On-line activists in West Virginia have launched a whistleblower web site called Honest Appalachia. It provides a means for whistleblowers to upload documents for public disclosure. The project’s lead developer, Garrett Robinson, told WFPL that the objective is to help local journalists get information about local issues that can help them make more useful reports about Appalachian issues. The project could benefit from the regional focus as local journalists are more likely to have the background necessary to assess the authenticity of submitted documents. Honest Appalachia is using open source software that anyone can download, and is even encouraging others to adapt and contribute to the software. The On-Line Submission Guide has helpful information for whistleblowers who want to avoid discovery of their identities. For example, don't access Honest Appalachia from a work computer. It can be monitored. Other tips explain how to use a public wifi site while reducing your risk of being identified.
A better way for whistleblowers to protect themselves, however, is to consult an experienced whistleblower attorney. A whistleblower website has no legal grounds to resist a subpoena seeking information about sources. An attorney does. Attorneys have a legal duty to maintain a client's confidences, and experienced attorneys will be in the best position to advise a whistleblower about other legal protections.

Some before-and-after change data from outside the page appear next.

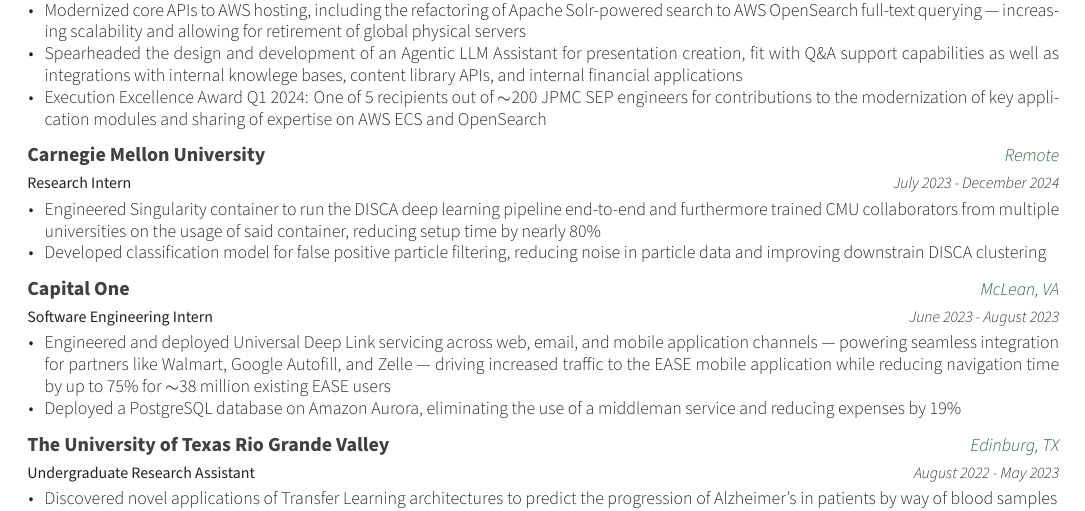
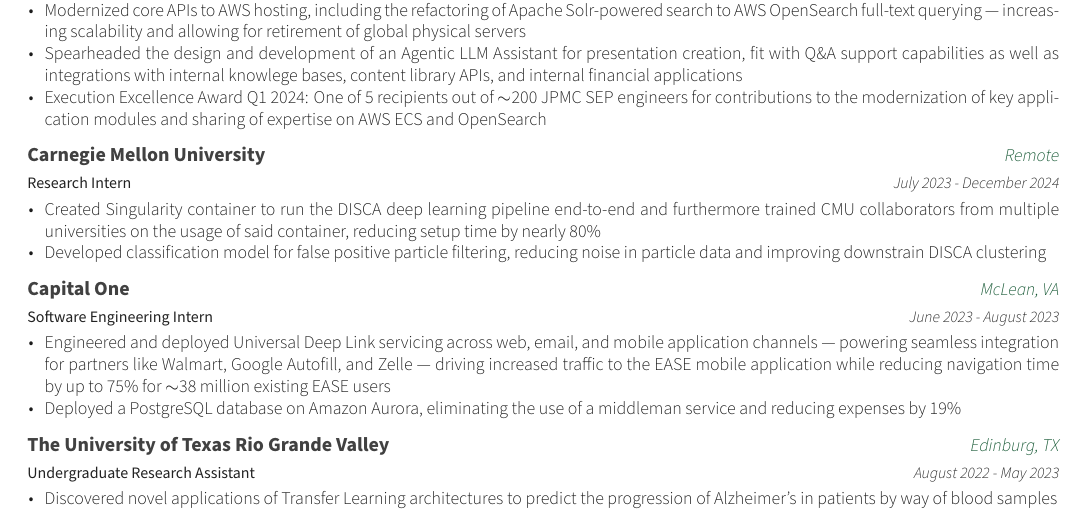
Before and after one commit to Kalamojo/Resume, a LaTeX CV (Kolade_Alabi.tex, which reads resume/experience.tex): part of the page, cut so that both start at the same text. Compiled offline with XeLaTeX.

Commit message:
Updated verb again

```diff
--- a/resume/experience.tex
+++ b/resume/experience.tex
@@ -22,7 +22,7 @@
     {July 2023 - December 2024}
     {
       \begin{cvitems}
-        \item{Engineered Singularity container to run the DISCA deep learning pipeline end-to-end and furthermore trained CMU collaborators from multiple universities on the usage of said container, reducing setup time by nearly 80\%}
+        \item{Created Singularity container to run the DISCA deep learning pipeline end-to-end and furthermore trained CMU collaborators from multiple universities on the usage of said container, reducing setup time by nearly 80\%}
         \item{Developed classification model for false positive particle filtering, reducing noise in particle data and improving downstrain DISCA clustering}
       \end{cvitems}
     }
```
Also changed, not shown: Kolade_Alabi.pdf.
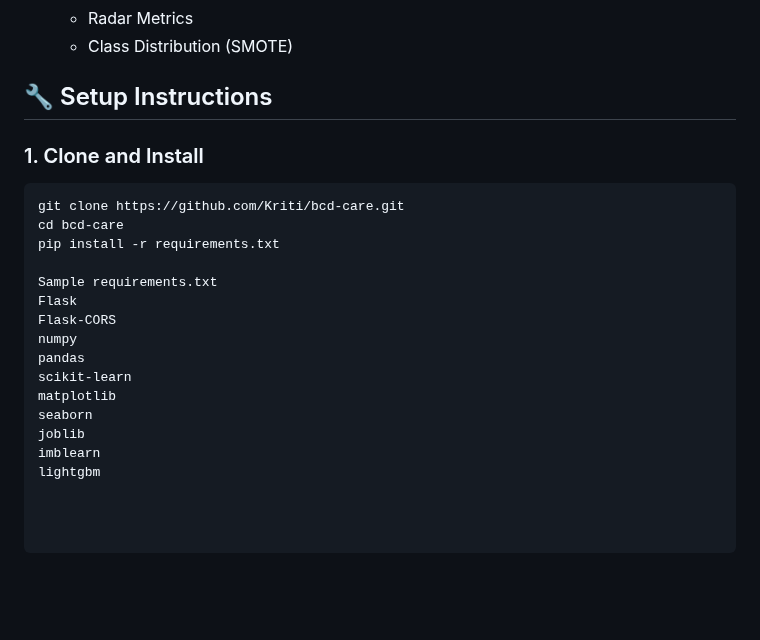
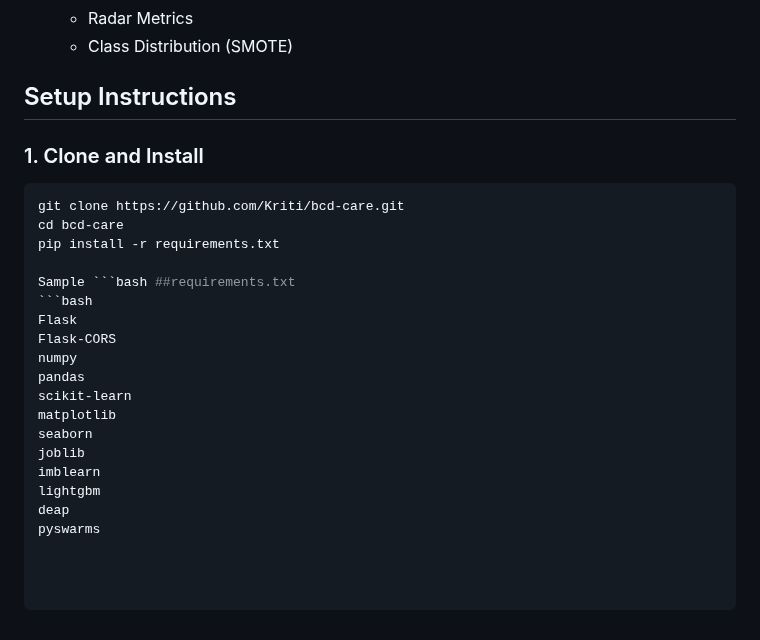
Before and after one commit to kriti304/Slime-Mould-Algorithm-for-Breast-Cancer-Disease-Subtype-Classification-Using-Multiomics-Data-, a Markdown page: README.md, the part around the change. GitHub-like rendering; blank space fills up the shorter version.

````diff
--- a/README.md
+++ b/README.md
@@ -65,7 +65,7 @@ This project presents an intelligent web-based tool for classifying breast cance
    - Radar Metrics
    - Class Distribution (SMOTE)
 
-## 🔧 Setup Instructions
+##  Setup Instructions
 
 ### 1. Clone and Install
 
@@ -74,7 +74,8 @@ git clone https://github.com/Kriti/bcd-care.git
 cd bcd-care
 pip install -r requirements.txt
 
-Sample requirements.txt
+Sample ```bash ##requirements.txt
+```bash
 Flask
 Flask-CORS
 numpy
@@ -85,3 +86,5 @@ seaborn
 joblib
 imblearn
 lightgbm
+deap
+pyswarms
````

Given the Appalachian focus, we can expect that published documents will address environmental, economic and racial justice issues. Other issues can arise anywhere, so I will want to keep an open mind about what Honest Appalachia might yet reveal.